A judge in Germany has put proceedings against a former Nazi guard on hold until January. Johann Rehbogen has said he is ashamed of being in the SS but was unaware of the mass killings at the Stutthof concentration camp.
A 95-year-old former guard at the Stutthof concentration camp had his trial suspended on Thursday due to severe health problems. Johann Rehbogen is accused of complicity in some of the murders of the 65,000 people who died in the Nazi camp between 1939 and 1945.
Rehbogen's trial began in November, but has been postponed several times due to the defendant's serious heart and kidney issues. A doctor will rule in January as to whether or not the nonagenarian is fit to stand trial.
From 1942 to 1944, Rehbogen was a member of the SS stationed at the Stutthof camp, near what is now Gdansk, Poland. He was aged 18 to 20 at the time.
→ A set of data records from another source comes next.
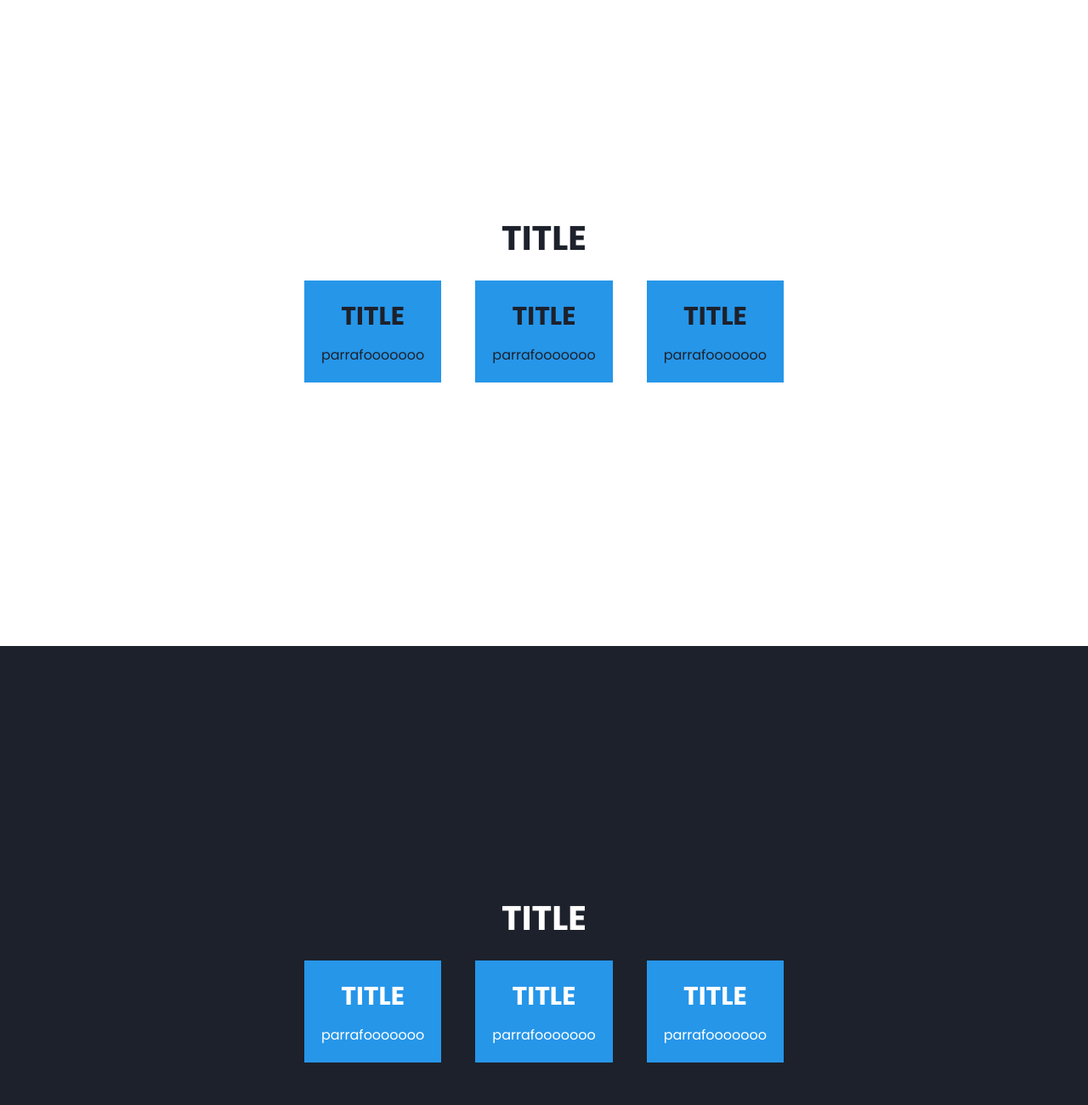
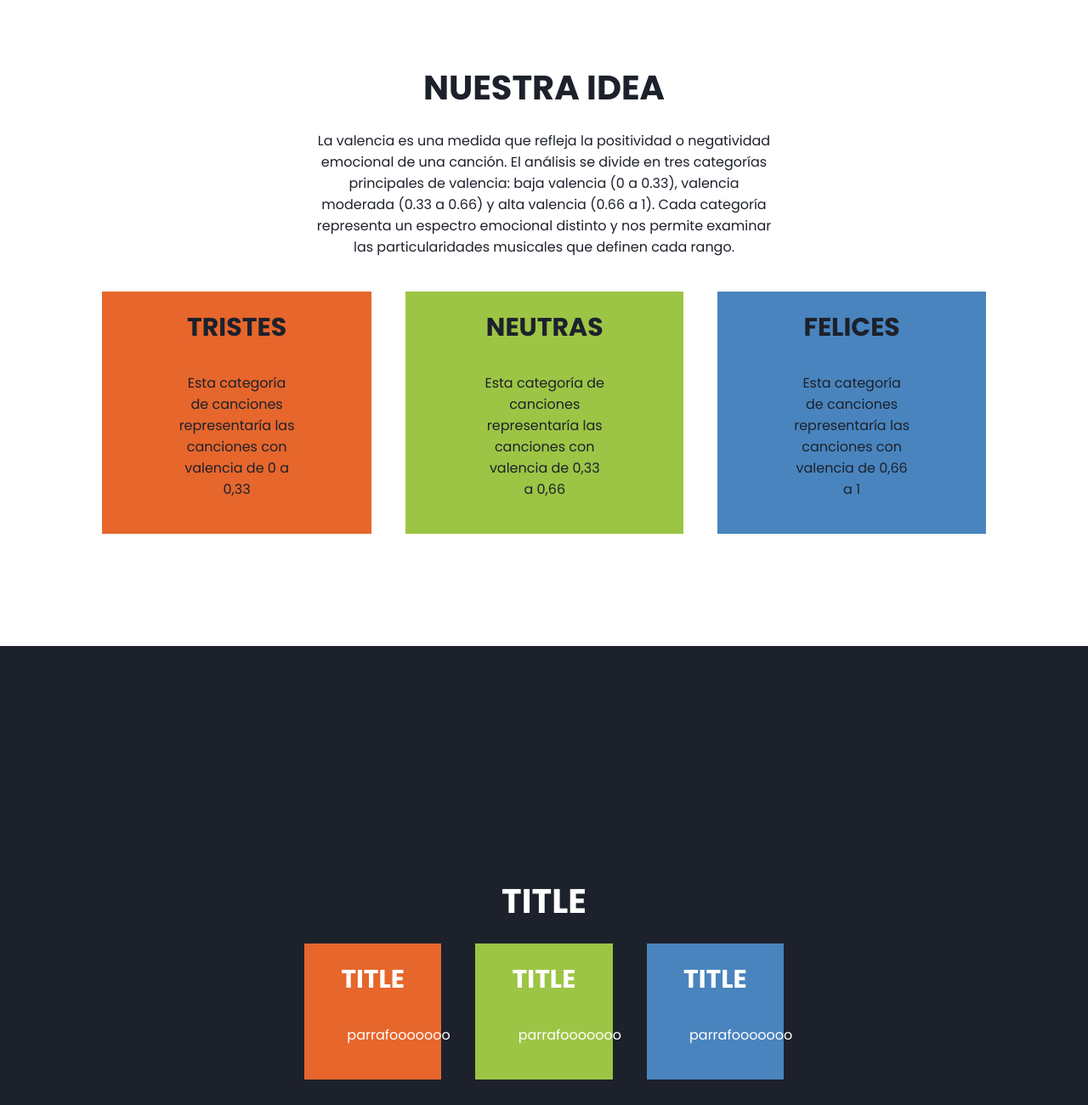
Before and after one commit to osaintnom/Anlisis-del-Comportamiento-de-Spotify, a plain HTML site: page template/index.html in a window 1280 px wide. Shown: the part 840-2140 px from the top of the page at 85% size. Drawn offline with Linux system fonts and the light colour scheme.

Commit message:
Cambios primera pagina

```diff
--- a/template/index.html
+++ b/template/index.html
@@ -9,7 +9,65 @@
     <body>
 
         <section>
-            <h1>Reveal elements</h1>
+            <h1>La emoción musical y sus aspectos</h1>
+        </section>
+        <section>
+            <div class="container reveal">
+                <h2>Nuestra idea</h2>
+                <p> La valencia es una medida que refleja la positividad o negatividad emocional de una canción. El análisis se divide en tres categorías principales de valencia: baja valencia (0 a 0.33), valencia moderada (0.33 a 0.66) y alta valencia (0.66 a 1). Cada categoría representa un espectro emocional distinto y nos permite examinar las particularidades musicales que definen cada rango. </p>
+                <div class="cards">
+                    <div class="text-card">
+                        <h3>Tristes</h3>
+                        <p> Esta categoría de canciones representaría las canciones con valencia de 0 a 0,33 </p>
+                    </div>
+                    <div class="text-card">
+                        <h3>Neutras</h3>
+                        <p> Esta categoría de canciones representaría las canciones con valencia de 0,33 a 0,66 </p>
+                    </div>
+                    <div class="text-card">
+                        <h3>Felices</h3>
+                        <p> Esta categoría de canciones representaría las canciones con valencia de 0,66 a 1 </p>
+                    </div>
+                </div>
+            </div>
+        </section>
+        <section>
+            <div class="container reveal">
+                <h2>Title</h2>
+                <div class="cards">
+                    <div class="text-card">
+                        <h3>title</h3>
+                        <p> parrafooooooo </p>
+                    </div>
+                    <div class="text-card">
+                        <h3>title</h3>
+                        <p> parrafooooooo </p>
+                    </div>
+                    <div class="text-card">
+                        <h3>title</h3>
+                        <p> parrafooooooo </p>
+                    </div>
+                </div>
+            </div>
+        </section>
+        <section>
+            <div class="container reveal">
+                <h2>Title</h2>
+                <div class="cards">
+                    <div class="text-card">
+                        <h3>title</h3>
+                        <p> parrafooooooo </p>
+                    </div>
+                    <div class="text-card">
+                        <h3>title</h3>
+                        <p> parrafooooooo </p>
+                    </div>
+                    <div class="text-card">
+                        <h3>title</h3>
+                        <p> parrafooooooo </p>
+                    </div>
+                </div>
+            </div>
         </section>
         <section>
             <div class="container reveal">
--- a/template/style.css
+++ b/template/style.css
@@ -18,6 +18,14 @@ section{
     align-items: center;
 }
 
+p {
+    text-align: center;
+    width: 50%;
+    margin: 0 auto;
+    padding-top: 20px; /* Add desired top padding */
+    padding-bottom: 20px; /* Add desired bottom padding */
+  }
+
 section:nth-child(1){
     color: #fff;
 }
@@ -32,8 +40,20 @@ section:nth-child(3){
 }
 
 section:nth-child(4){
+    color: #fff;
+}
+
+section:nth-child(5){
+    color: #fff;
+}
+
+section:nth-child(6){
     color: #1D212B;
     background: #fff;
+}
+
+section:nth-child(6){
+    color: #fff;
 }
 
 section .container{
@@ -54,11 +74,23 @@ section .cards{
     display: flex;
 }
 
-section .cards .text-card{
-    background: #2696E9;
+section .cards .text-card:nth-child(1) {
+    background: #E6662C;
     margin: 20px;
     padding: 20px;
-}
+  }
+
+  section .cards .text-card:nth-child(2) {
+    background: #9CC545;
+    margin: 20px;
+    padding: 20px;
+  }
+
+  section .cards .text-card:nth-child(3) {
+    background: #4984BE;
+    margin: 20px;
+    padding: 20px;
+  }
 
 section .cards .text-card h3{
     font-size: 30px;
```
During that period, several hundred prisoners were gassed to death as part of Adolf Hitler's "Final Solution."
Rehbogen broke down in tears at the start of his trial and said he was ashamed to have been a member of the SS. He added, however, that he was unaware of the systematic murders taking place at the camp.
If convicted, he faces up to 15 years in prison, but is unlikely to actually find himself behind bars due to his advanced age and his right to appeal the verdict.
Germany is racing to convict as many Nazi criminals as possible before they all pass away. In recent years, several men above the age of 90 have been convicted for their roles as cogs in Hitler's killing machine.
es/sms (AFP, AP)